Cite this asAli B (2023) Sexual and reproductive health and infertility. Int J Sex Reprod Health Care 6(1): 001-003. DOI: 10.17352/ijsrhc.000039
Copyright Licence© 2023 Ali B. This is an open-access article distributed under the terms of the Creative Commons Attribution License, which permits unrestricted use, distribution, and reproduction in any medium, provided the original author and source are credited.
Infertility and Adolescent Sexual and Reproductive Health (ASRH) are significant challenges worldwide, particularly in low- and middle-income countries. Teenagers living in urban slums that are quickly developing are frequently disregarded, despite the efforts of international organizations to enhance access to services and information for residents of these areas. It is common for women to blame for infertility, even when their spouse has clinical infertility; this contributes to a bias in the relevant body of research. In order to address these issues, policies on sexual and reproductive health need to be evidence-based, they need to take into account various points of view and they need to combat negative stereotypes and inequities. Comprehensive programs that prepare healthcare providers and non-clinical service providers are crucial. This review highlights the importance of addressing systemic issues, such as gender norms and economic disparities, in promoting sexual and reproductive health care to achieve desired reproductive outcomes.
Significant numbers of reproductive-aged couples worldwide experience infertility and Adolescents’ Sexual and Reproductive Health (ASRH) is a severe problem, especially in low- and middle-income nations. International organizations have prioritized expanding access to ASRH-related information and services. Unfortunately, most research and programme work has ignored adults in rapidly expanding urban slums in LMICs. Women are frequently blamed for childlessness regardless of whether their spouse is clinically infertile. To effectively address the challenges of infertility and ASRH, it is essential to improve access to services and information. Ensure sexual and reproductive health policies are based on scientific evidence and inclusive of diverse perspectives, combat harmful stereotypes and provide comprehensive programmes and strategies that address the education of healthcare and non-clinical service providers. By addressing these challenges, sexual and reproductive health care may help people and couples reach their reproductive goals and enhance fertility outcomes. Therefore, the following literature review confirms that improving access to sexual and reproductive care services can positively impact fertility rates and outcomes.
Infertility affects a significant portion of adolescents and adult couples worldwide, with rates high up to 30% in various regions globally . ASRH is also a big problem, especially in Low- and Middle-Income Countries (LMICs), where adolescents encounter obstacles relating to access to services and information, lack of knowledge, poverty and unequal gender norms.
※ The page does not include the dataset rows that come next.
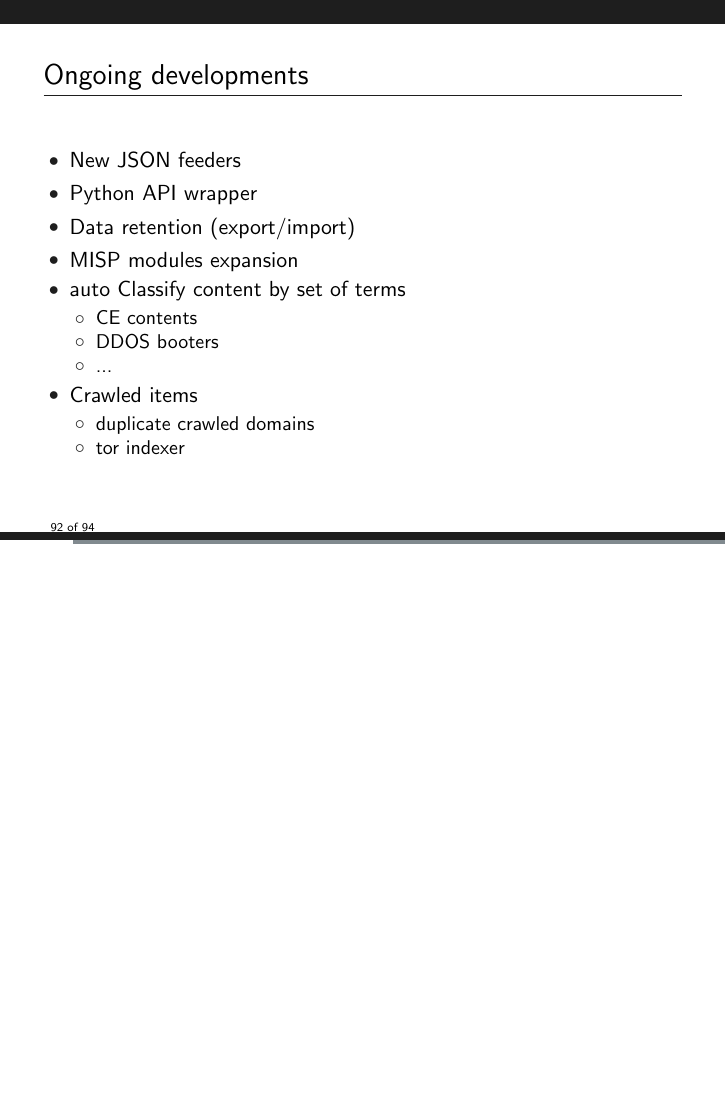
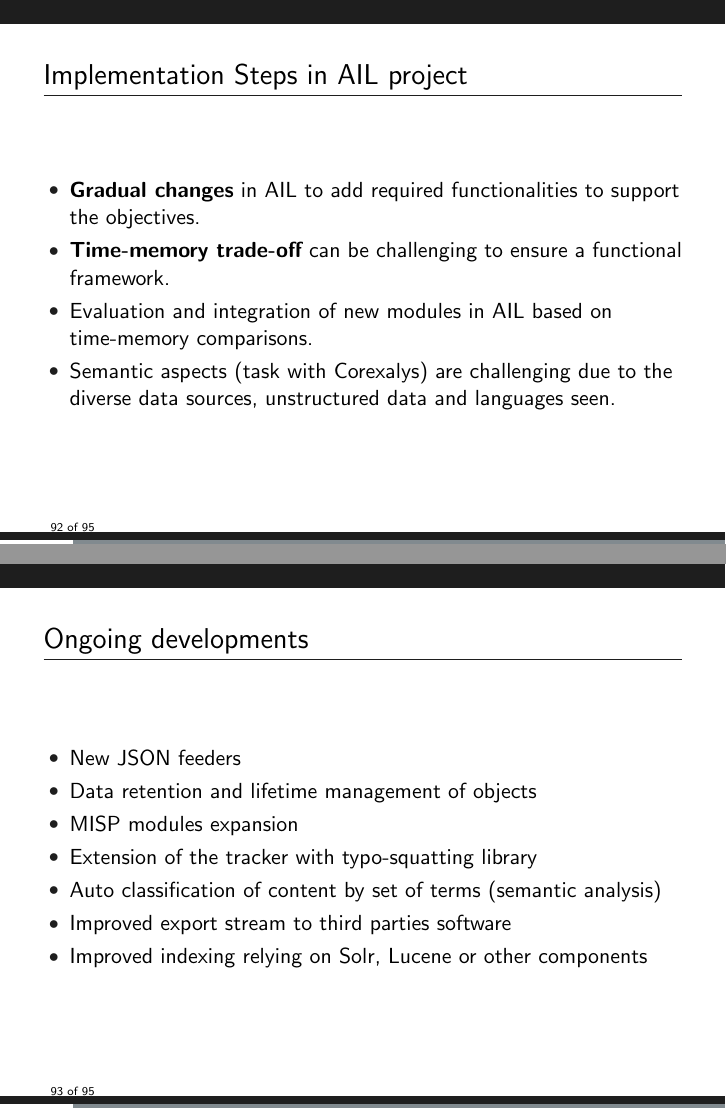
Before and after one commit to ail-project/ail-training, LaTeX slides (1-ail-introduction/ail-training.tex): page 95 of 97 before the commit and pages 95 and 96 of 98 after it, the two joined at a grey line, the shorter picture padded with empty space. Compiled offline with pdfLaTeX.

Commit message:
chg: [slides] updates

```diff
--- a/1-ail-introduction/ail-training.tex
+++ b/1-ail-introduction/ail-training.tex
@@ -1127,26 +1127,28 @@ if __name__ == '__main__':
    \end{itemize}
 \end{frame}
 
+\begin{frame}
+    \frametitle{Implementation Steps in AIL project}
+    \begin{itemize}
+            \item {\bf Gradual changes} in AIL to add required functionalities to support the objectives.
+            \item {\bf Time-memory trade-off} can be challenging to ensure a functional framework.
+            \item Evaluation and integration of new modules in AIL based on time-memory comparisons.
+            \item Semantic aspects (task with Corexalys) are challenging due to the diverse data sources, unstructured data and languages seen.
+    \end{itemize}
+\end{frame}
+
 
 
 \begin{frame}
     \frametitle{Ongoing developments}
         \begin{itemize}
         	\item New JSON feeders
-            \item Python API wrapper
-            \item Data retention (export/import)
+            \item Data retention and lifetime management of objects
             \item MISP modules expansion
-            \item auto Classify content by set of terms
-            \begin{itemize}
-            	\item CE contents
-            	\item DDOS booters
-            	\item ...
-            \end{itemize}
-            \item Crawled items
-            \begin{itemize}
-            	\item duplicate crawled domains
-            	\item tor indexer
-            \end{itemize}
+            \item Extension of the tracker with typo-squatting library
+            \item Auto classification of content by set of terms (semantic analysis)
+            \item Improved export stream to third parties software
+            \item Improved indexing relying on Solr, Lucene or other components
         \end{itemize}
 \end{frame}
 
```
Also changed, not shown: 1-ail-introduction/ail-training.tex (2 more changed lines).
Men’s impressions of the quality of Sexual and Reproductive Health treatments they get might be impacted significantly by the inadequacy of healthcare venues for treating males .
To address the challenges of infertility and ASRH, international agencies have focused on improving access to information and services, particularly in LMICs. Now, international organizations are emphasizing ASRH improvement and giving programmatic funding . However, most research and programme activity ignores teenagers in rapidly expanding urban slums in LMICs. The Society of Adolescent Health and Medicine supports expanding men’s global access to comprehensive SRH care through multilayered methods and investments that address men’s health needs. .
Although foreign organisations are working on enhancing access to information and services for ASRH, a significant amount of research and programme effort has ignored adolescents in rapidly expanding urban slums in Pakistan’s LMICs. In Pakistan and several other regions, despite well-established scientific understandings identifying men as potentially equal contributors to infertility, women are blamed for infertility regardless of which partner is clinically infertile. This gender disparity has also contributed to a bias in the corpus of literature from most of the global south, as most research on infertility focuses almost exclusively on women .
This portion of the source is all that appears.